- **Action item**
Go through the entries below and copy every line that holds the word "data".

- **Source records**

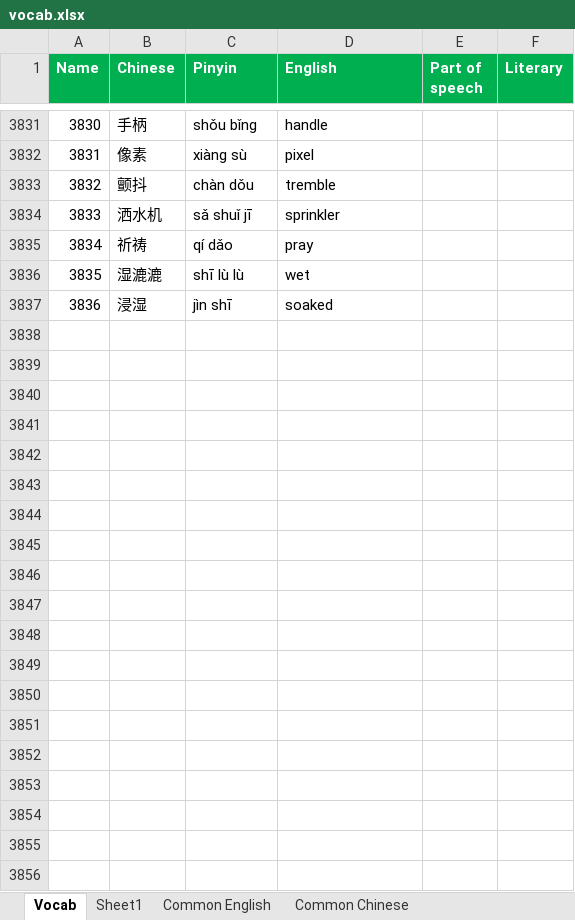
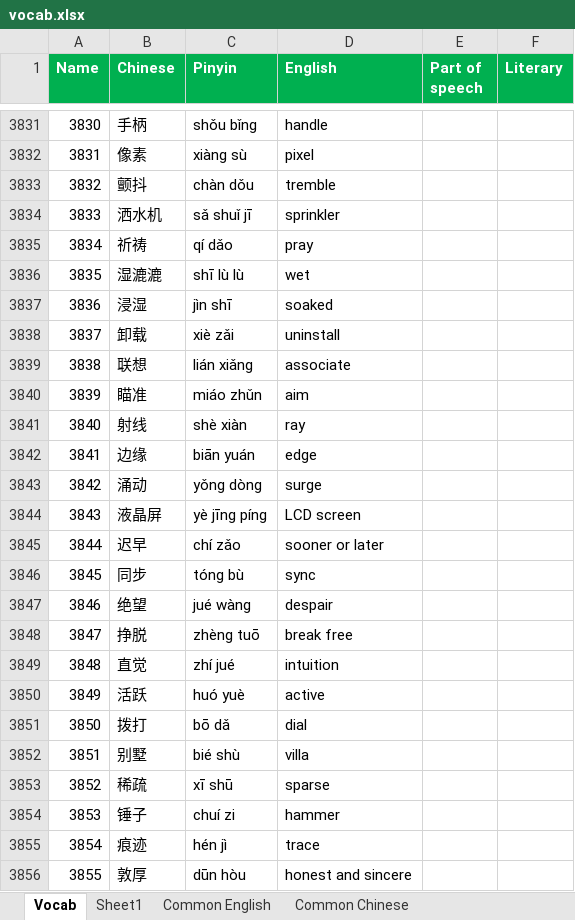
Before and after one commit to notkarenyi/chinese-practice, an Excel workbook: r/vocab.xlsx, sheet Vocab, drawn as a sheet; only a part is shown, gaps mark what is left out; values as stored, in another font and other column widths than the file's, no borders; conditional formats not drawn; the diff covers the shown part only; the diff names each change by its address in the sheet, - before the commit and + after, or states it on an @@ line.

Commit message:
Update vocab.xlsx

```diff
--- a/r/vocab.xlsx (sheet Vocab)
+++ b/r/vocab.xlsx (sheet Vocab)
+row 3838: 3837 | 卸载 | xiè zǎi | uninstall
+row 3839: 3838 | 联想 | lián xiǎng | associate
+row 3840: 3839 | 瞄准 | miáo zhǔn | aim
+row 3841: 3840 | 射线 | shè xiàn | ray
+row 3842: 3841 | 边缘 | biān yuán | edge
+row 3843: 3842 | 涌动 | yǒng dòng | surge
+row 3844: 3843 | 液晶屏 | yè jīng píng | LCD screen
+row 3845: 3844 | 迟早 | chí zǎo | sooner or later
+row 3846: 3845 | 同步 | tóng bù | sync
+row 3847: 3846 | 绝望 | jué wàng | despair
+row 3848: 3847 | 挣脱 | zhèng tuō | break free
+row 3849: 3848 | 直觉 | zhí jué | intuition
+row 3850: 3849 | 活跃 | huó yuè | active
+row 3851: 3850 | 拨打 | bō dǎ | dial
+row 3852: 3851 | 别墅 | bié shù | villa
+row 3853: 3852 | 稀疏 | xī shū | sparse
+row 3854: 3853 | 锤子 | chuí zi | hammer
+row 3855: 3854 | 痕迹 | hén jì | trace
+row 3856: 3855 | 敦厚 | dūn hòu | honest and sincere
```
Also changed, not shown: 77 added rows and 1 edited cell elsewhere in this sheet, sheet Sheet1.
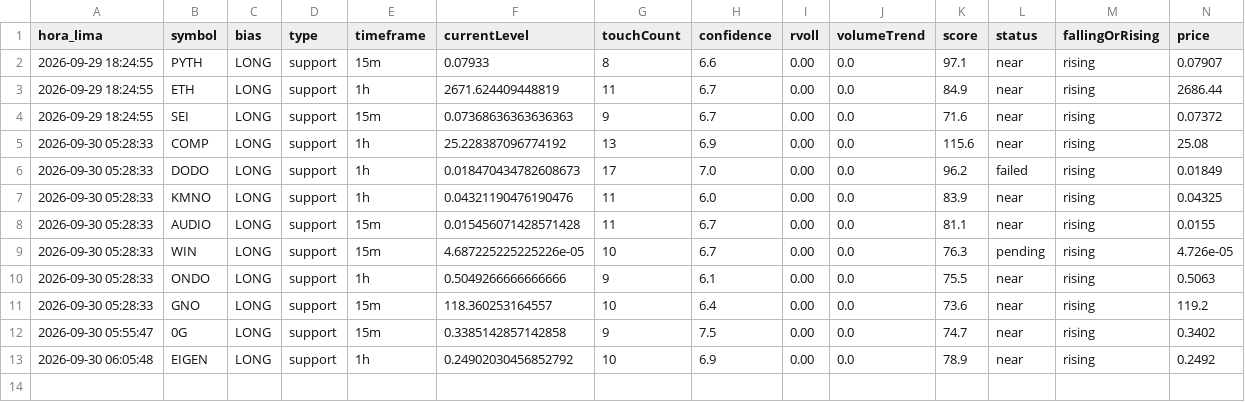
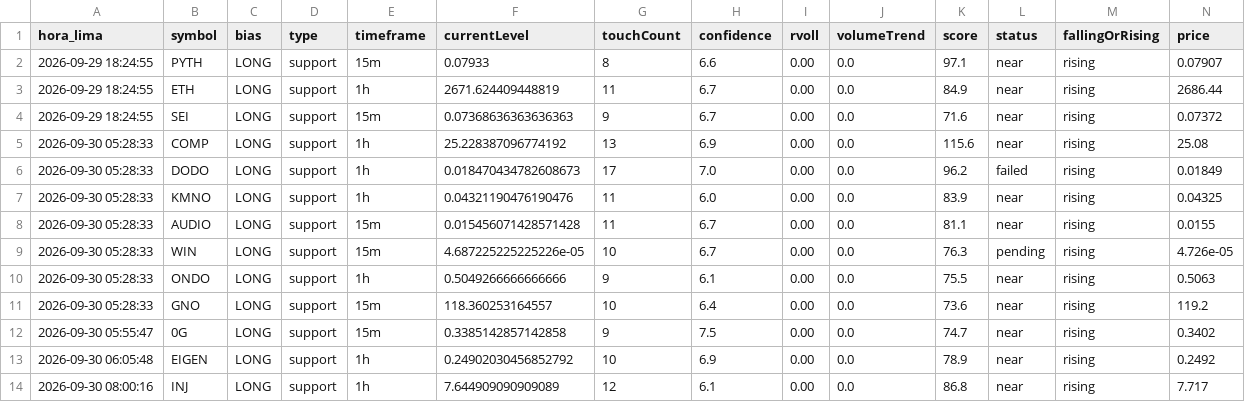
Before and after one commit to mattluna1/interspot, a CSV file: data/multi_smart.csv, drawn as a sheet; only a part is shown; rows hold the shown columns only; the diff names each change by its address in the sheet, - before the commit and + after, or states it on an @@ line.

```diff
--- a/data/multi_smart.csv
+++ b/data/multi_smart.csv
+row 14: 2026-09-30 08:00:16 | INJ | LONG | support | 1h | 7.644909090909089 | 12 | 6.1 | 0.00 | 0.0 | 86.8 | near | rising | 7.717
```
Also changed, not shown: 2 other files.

- **Result of the exercise**
Before and after one commit to mattluna1/interspot, a CSV file: data/multi_smart.csv, drawn as a sheet; only a part is shown; rows hold the shown columns only; the diff names each change by its address in the sheet, - before the commit and + after, or states it on an @@ line.
--- a/data/multi_smart.csv
+++ b/data/multi_smart.csv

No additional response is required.